We hear a lot of UV rays but what actually are they? UV stands for ultraviolet radiation. UV rays are a type of energy produced by the sun which is outside the wavelength of energies that we can see – similar to radio waves, x-ray waves or infrared waves which we are also unable to visualise.
You’re unable to see or feel the sun’s UV radiation which reaches your skin directly and is the primary cause of skin cancer. Even if it feels like you’re hot and getting burnt, UV cannot be felt and isn’t connected temperature. UV can sometimes be at its worst on overcast days. Sometimes these UV rays can be reflected off surfaces, which is why its important to wear at the snow or on a boat as the UV rays can reflect of the surface of the snow or water and give you a nasty sunburn.

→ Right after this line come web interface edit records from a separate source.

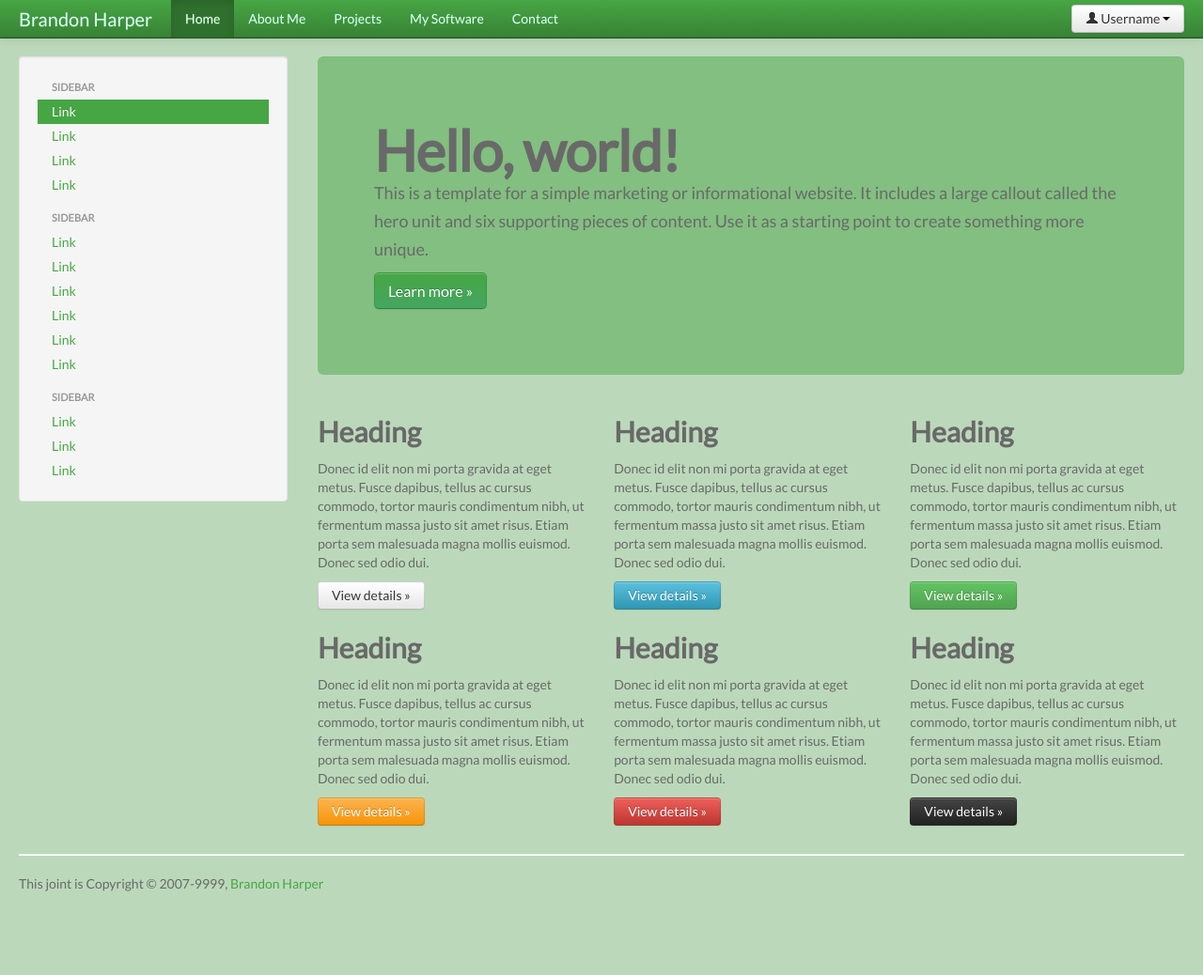
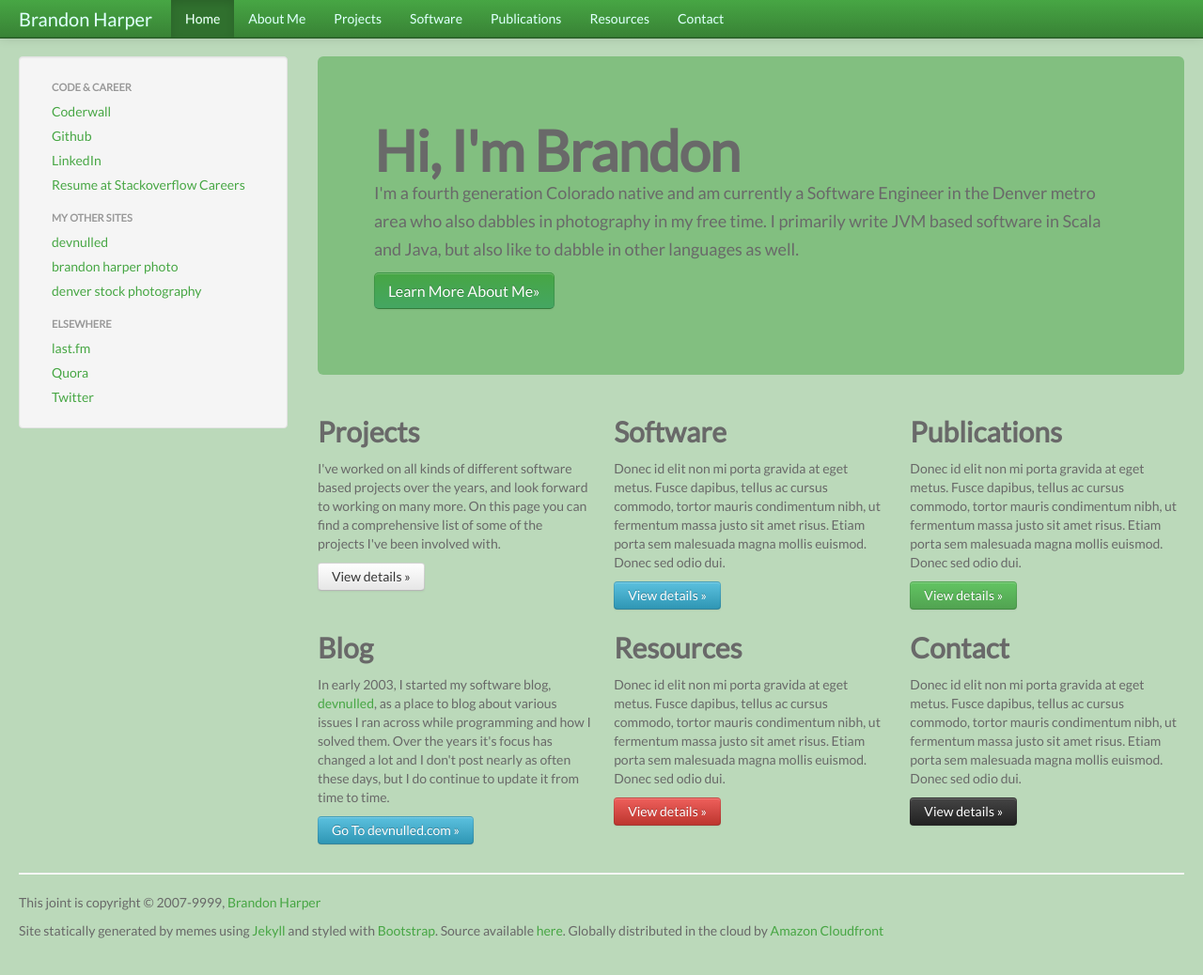
Before and after one commit to devnulled/bharper.com, a Jekyll site: the page built from index.html, in a window 1280 px wide and 1051 px high. Shown: the top 1038 px of the window at 94% size. Built offline with Jekyll 4.4.1, drawn with Linux system fonts in a browser that asks for light colours; nearby versions of some CDN libraries.

Commit message:
More incremental progress on my new website.  Mostly content related.

```diff
--- a/_layouts/default.html
+++ b/_layouts/default.html
@@ -45,24 +45,15 @@
             <span class="icon-bar"></span>
           </a>
           <a class="brand" href="#">Brandon Harper</a>
-          <div class="btn-group pull-right">
-            <a class="btn dropdown-toggle" data-toggle="dropdown" href="#">
-              <i class="icon-user"></i> Username
-              <span class="caret"></span>
-            </a>
-            <ul class="dropdown-menu">
-              <li><a href="#">Profile</a></li>
-              <li class="divider"></li>
-              <li><a href="#">Sign Out</a></li>
-            </ul>
-          </div>
           <div class="nav-collapse">
             <ul class="nav">
-              <li class="active"><a href="#">Home</a></li>
-              <li><a href="#about">About Me</a></li>
-              <li><a href="#about">Projects</a></li>
-              <li><a href="#about">My Software</a></li>
-              <li><a href="#contact">Contact</a></li>
+              <li class="active"><a href="/">Home</a></li>
+              <li><a href="/about/">About Me</a></li>
+              <li><a href="/projects/">Projects</a></li>
+              <li><a href="/software/">Software</a></li>
+              <li><a href="/publications/">Publications</a></li>
+              <li><a href="/resources/">Resources</a></li>
+              <li><a href="/contact/">Contact</a></li>
             </ul>
           </div><!--/.nav-collapse -->
         </div>
@@ -74,22 +65,19 @@
         <div class="span3">
           <div class="well sidebar-nav">
             <ul class="nav nav-list">
-              <li class="nav-header">Sidebar</li>
-              <li class="active"><a href="#">Link</a></li>
-              <li><a href="#">Link</a></li>
-              <li><a href="#">Link</a></li>
-              <li><a href="#">Link</a></li>
-              <li class="nav-header">Sidebar</li>
-              <li><a href="#">Link</a></li>
-              <li><a href="#">Link</a></li>
-              <li><a href="#">Link</a></li>
-              <li><a href="#">Link</a></li>
-              <li><a href="#">Link</a></li>
-              <li><a href="#">Link</a></li>
-              <li class="nav-header">Sidebar</li>
-              <li><a href="#">Link</a></li>
-              <li><a href="#">Link</a></li>
-              <li><a href="#">Link</a></li>
+              <li class="nav-header">Code &amp; Career</li>
+              <li><a href="http://coderwall.com/devnulled">Coderwall</a></li>
+              <li><a href="http://github.com/devnulled">Github</a></li>
+              <li><a href="http://linkedin.com/in/devnulled">LinkedIn</a></li>
+              <li><a href="http://careers.stackoverflow.com/devnulled">Resume at Stackoverflow Careers</a></li>
+              <li class="nav-header">My Other Sites</li>
+              <li><a href="http://devnulled.com">devnulled</a></li>
+              <li><a href="http://bharperphoto.com">brandon harper photo</a></li>
+              <li><a href="http://denverinphotos.com">denver stock photography</a></li>
+              <li class="nav-header">Elsewhere</li>
+              <li><a href="http://www.last.fm/user/devnulled">last.fm</a></li>
+              <li><a href="http://www.quora.com/Brandon-Harper">Quora</a></li>
+              <li><a href="http://twitter.com/devnulled">Twitter</a></li>
             </ul>
           </div><!--/.well -->
         </div><!--/span-->
@@ -101,7 +89,8 @@
       <hr>
 
       <footer>
-        <p>This joint is Copyright &copy; 2007-9999, <a href="http://bharper.com">Brandon Harper</a></p>
+        <p>This joint is copyright &copy; 2007-9999, <a href="http://bharper.com">Brandon Harper</a></p>
+        <p>Site statically generated by memes using <a href="http://jekyllrb.com/">Jekyll</a> and styled with <a href="http://twitter.github.com/bootstrap/">Bootstrap</a>. Source available <a href="https://github.com/devnulled/bharper.com">here</a>. Globally distributed in the cloud by <a href="http://aws.amazon.com/cloudfront/">Amazon Cloudfront</a></p>
       </footer>
 
     </div><!--/.fluid-container-->
--- a/index.html
+++ b/index.html
@@ -6,40 +6,40 @@ title: Brandon Harper -> Curious and Passionate Creator
 
         <div class="span9">
           <div class="hero-unit">
-            <h1>Hello, world!</h1>
-            <p>This is a template for a simple marketing or informational website. It includes a large callout called the hero unit and six supporting pieces of content. Use it as a starting point to create something more unique.</p>
-            <p><a class="btn btn-primary btn-large">Learn more &raquo;</a></p>
+            <h1>Hi, I'm Brandon</h1>
+            <p>I'm a fourth generation Colorado native and am currently a Software Engineer in the Denver metro area who also dabbles in photography in my free time. I primarily write JVM based software in Scala and Java, but also like to dabble in other languages as well.</p>
+            <p><a class="btn btn-primary btn-large">Learn More About Me&raquo;</a></p>
           </div>
           <div class="row-fluid">
             <div class="span4">
-              <h2>Heading</h2>
-              <p>Donec id elit non mi porta gravida at eget metus. Fusce dapibus, tellus ac cursus commodo, tortor mauris condimentum nibh, ut fermentum massa justo sit amet risus. Etiam porta sem malesuada magna mollis euismod. Donec sed odio dui. </p>
+              <h2>Projects</h2>
+              <p>I've worked on all kinds of different software based projects over the years, and look forward to working on many more.  On this page you can find a comprehensive list of some of the projects I've been involved with. </p>
               <p><a class="btn" href="#">View details &raquo;</a></p>
             </div><!--/span-->
             <div class="span4">
-              <h2>Heading</h2>
+              <h2>Software</h2>
               <p>Donec id elit non mi porta gravida at eget metus. Fusce dapibus, tellus ac cursus commodo, tortor mauris condimentum nibh, ut fermentum massa justo sit amet risus. Etiam porta sem malesuada magna mollis euismod. Donec sed odio dui. </p>
               <p><a class="btn btn-info" href="#">View details &raquo;</a></p>
             </div><!--/span-->
             <div class="span4">
-              <h2>Heading</h2>
+              <h2>Publications</h2>
               <p>Donec id elit non mi porta gravida at eget metus. Fusce dapibus, tellus ac cursus commodo, tortor mauris condimentum nibh, ut fermentum massa justo sit amet risus. Etiam porta sem malesuada magna mollis euismod. Donec sed odio dui. </p>
               <p><a class="btn btn-success" href="#">View details &raquo;</a></p>
             </div><!--/span-->
           </div><!--/row-->
           <div class="row-fluid">
             <div class="span4">
-              <h2>Heading</h2>
-              <p>Donec id elit non mi porta gravida at eget metus. Fusce dapibus, tellus ac cursus commodo, tortor mauris condimentum nibh, ut fermentum massa justo sit amet risus. Etiam porta sem malesuada magna mollis euismod. Donec sed odio dui. </p>
-              <p><a class="btn btn-warning" href="#">View details &raquo;</a></p>
+              <h2>Blog</h2>
+              <p>In early 2003, I started my software blog, <a href="http://devnulled.com">devnulled</a>, as a place to blog about various issues I ran across while programming and how I solved them.  Over the years it's focus has changed a lot and I don't post nearly as often these days, but I do continue to update it from time to time.</p>
+              <p><a class="btn btn-info" href="http://devnulled.com">Go To devnulled.com &raquo;</a></p>
             </div><!--/span-->
             <div class="span4">
-              <h2>Heading</h2>
+              <h2>Resources</h2>
               <p>Donec id elit non mi porta gravida at eget metus. Fusce dapibus, tellus ac cursus commodo, tortor mauris condimentum nibh, ut fermentum massa justo sit amet risus. Etiam porta sem malesuada magna mollis euismod. Donec sed odio dui. </p>
               <p><a class="btn btn-danger" href="#">View details &raquo;</a></p>
             </div><!--/span-->
             <div class="span4">
-              <h2>Heading</h2>
+              <h2>Contact</h2>
               <p>Donec id elit non mi porta gravida at eget metus. Fusce dapibus, tellus ac cursus commodo, tortor mauris condimentum nibh, ut fermentum massa justo sit amet risus. Etiam porta sem malesuada magna mollis euismod. Donec sed odio dui. </p>
               <p><a class="btn btn-inverse" href="#">View details &raquo;</a></p>
             </div><!--/span-->
```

Australia is notorious for having high UV levels due to our location, the axis tilt of the earth bringing us closer to the sun in summer and having clear skies with little pollution. UV levels are considered damaging and dangerous when they exceed an index level of 3. If UV is 3 or higher it is important to take sun protection measures including applying sunscreen, wearing a hat and sunglasses. The UV index can be found on the Bureau of Meteorology website for your area, which will have recommendations for sun protection dependent on this level.